Opal ranks 5-6.5 on the Mohs scale of hardness, making this gem best suited for jewelry like earrings, pendants and brooches that rarely encounter impacts. In rings, a bezel setting helps to protect the stone. Generally a stable material, high heat or sudden temperature changes could cause it to fracture. To clean opal, use a soft dry or damp cloth. In fact, rub opal periodically with an oil-moistened cloth (olive oil) to help preserve it. Do not soak it or use mechanical cleaners or chemicals. Get disclosure and care information in writing.
“Opal is a one-of-a-kind stone, very individual, for well-thought out designs where the gem is the priority,” hails designer Alishan Halebian, Tustin, California. “You never find one repeating another, and that’s what’s most attractive.” He notes that understanding the characteristics of opal is very important to determining what type to work with and how to use it.
Bespoke designers fancy using boulder opal. Halebian adores it for its “grainy” organic texture in gem mixed with matrix. While designer Margery Hirschey from Boulder, Colorado is partial to its aqua hues. She likens the artistic appeal to having a bunch of colors of paint on one brushstroke. “It’s like an Impressionist painting. I’m always looking for stones that have more than one hue in them.”
Also a fan of boulder but loving all types, Los Angeles designer Pamela Froman enjoys mixing opals with other gems like paraiba tourmaline and tanzanite, even rose quartz. “Opal is one of my favorite stones to work with; each one has a unique look and color way.
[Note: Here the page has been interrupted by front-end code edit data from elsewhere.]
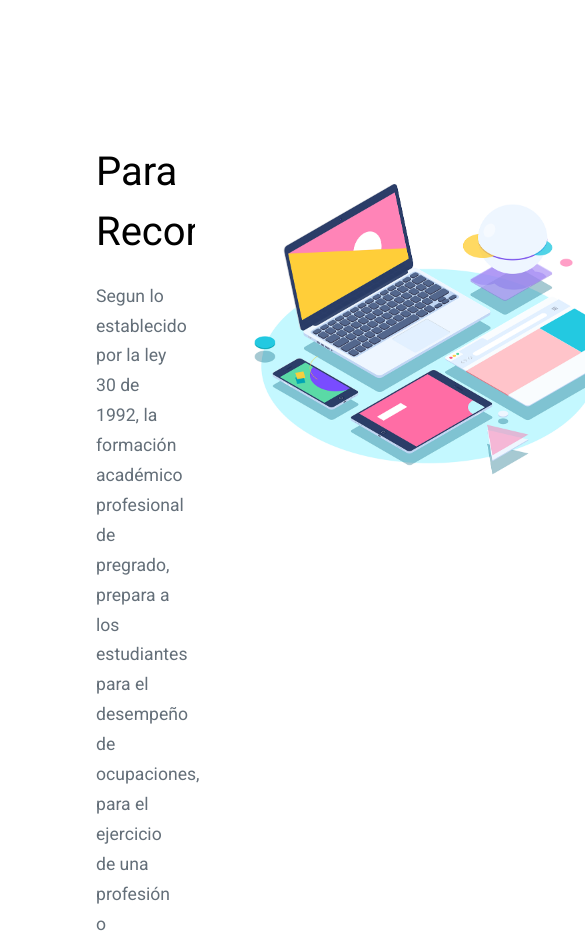
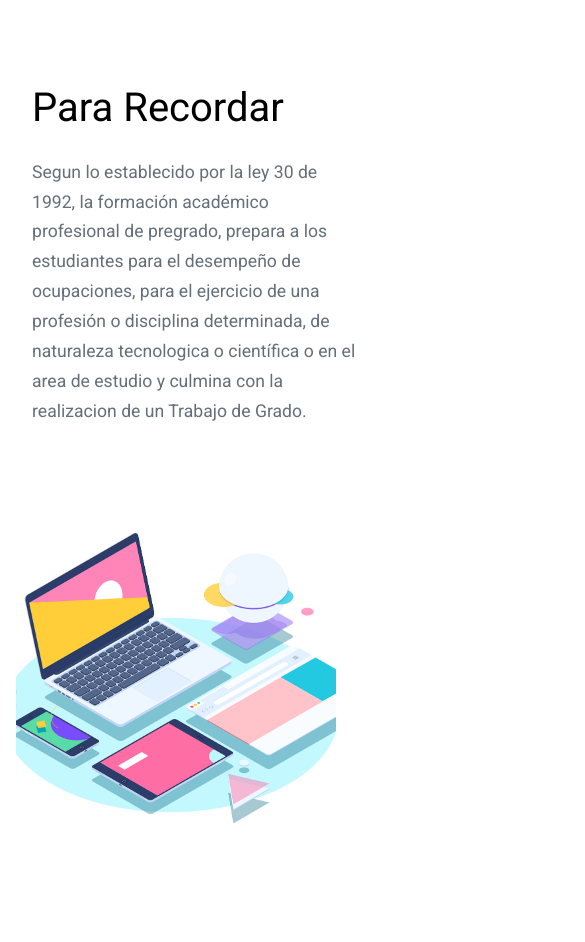
Before and after one commit to D4v1d98Ru1z/ComiteP, a plain HTML site: page Main/index.html in a window 390 px wide. Shown: the part 928-1870 px from the top of the page, 585 px wide, since content can reach past the window. Drawn offline with Linux system fonts and the light colour scheme.

Commit message:
UPDATE: responsive for the second section and making a error to the navbar

```diff
--- a/Main/index.html
+++ b/Main/index.html
@@ -7,7 +7,7 @@
     <meta http-equiv="X-UA-Compatible" content="ie=edge">
     <link href="https://fonts.googleapis.com/css?family=Roboto" rel="stylesheet">
     <link rel="stylesheet" href="../assets/css/main.css">
-
+    <link rel="stylesheet" href="https://use.fontawesome.com/releases/v5.3.1/css/all.css" integrity="sha384-mzrmE5qonljUremFsqc01SB46JvROS7bZs3IO2EmfFsd15uHvIt+Y8vEf7N7fWAU" crossorigin="anonymous">
     <title>Comite de Proyectos | UL</title>
 </head>
 
@@ -20,6 +20,7 @@
         </div>
         <div class="derecha">
             <ul class="ul-lista">
+                    <li><a href="#" class="links bars"><i class="fas fa-bars"></i></a></li>
                 <li><a href="#" class="links">Inicio</a></li>
                 <li><a href="#" class="links">Recordar</a></li>
                 <li><a href="#" class="links">Contacto</a></li>
--- a/assets/css/main.scss
+++ b/assets/css/main.scss
@@ -39,6 +39,9 @@ body {
                         &:hover {
                             color: #B42A2A;
                         }
+                    }
+                    .bars{
+                        display: none;
                     }
 
                     .butn {
@@ -262,9 +265,41 @@ body {
             }
         }
     }
+    .recordar{
+        .cajapadre{
+            padding: 7em 2em !important;
+        }
+    }
+}
+
+@media screen and (max-width: 958px){
+    .recordar{
+        .cajapadre{
+            display: block !important;
+            padding: 5em 2em !important;
+            .izquierda, .derecha{
+                width: 100% !important;
+
+            }
+        }
+    }
 }
 
 @media screen and (max-width: 858px) {
+    .nav-bar{
+        .derecha{
+            .ul-lista{
+                li{
+                    .links, .butn{
+                        display: none
+                    }
+                    .bars{
+                        display: block !important;
+                    }
+                }
+            }
+        }
+    }
     .principal {
         background-image: linear-gradient(0deg, rgba(255, 255, 255, 0.99) 30%, transparent 75%), url(../img/bg-op.jpg) !important;
         background-size: cover, cover, cover, cover;
@@ -303,3 +338,31 @@ body {
         }
     }
 }
+
+@media screen and (max-width: 511px){
+    .recordar{
+        .cajapadre{
+            .derecha{
+                .img{
+                    width: 25em !important;
+                    height: 30em !important;
+                }
+
+            }
+        }
+    }
+}
+@media screen and (max-width: 432px){
+    .recordar{
+        .cajapadre{
+            padding: 3em 1em !important;
+            .derecha{
+                .img{
+                    width: 20em !important;
+                    height: 30em !important;
+                }
+
+            }
+        }
+    }
+}
```
Also changed, not shown: assets/css/main.css, 1 other file.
I get so excited to design with them.”
TOP IMAGE: 1. America Ferrera at the 2015 Oscars donning Irene Newirth opal earrings.2. Irene Newirth opal and turquoise earrings. 3. Pamela Froman opal arabeque earrings. 4. Stunning 22K opal ring group by Margery Hirschey. 5. Fabulous opal specimen courtesy of Emil Weiss.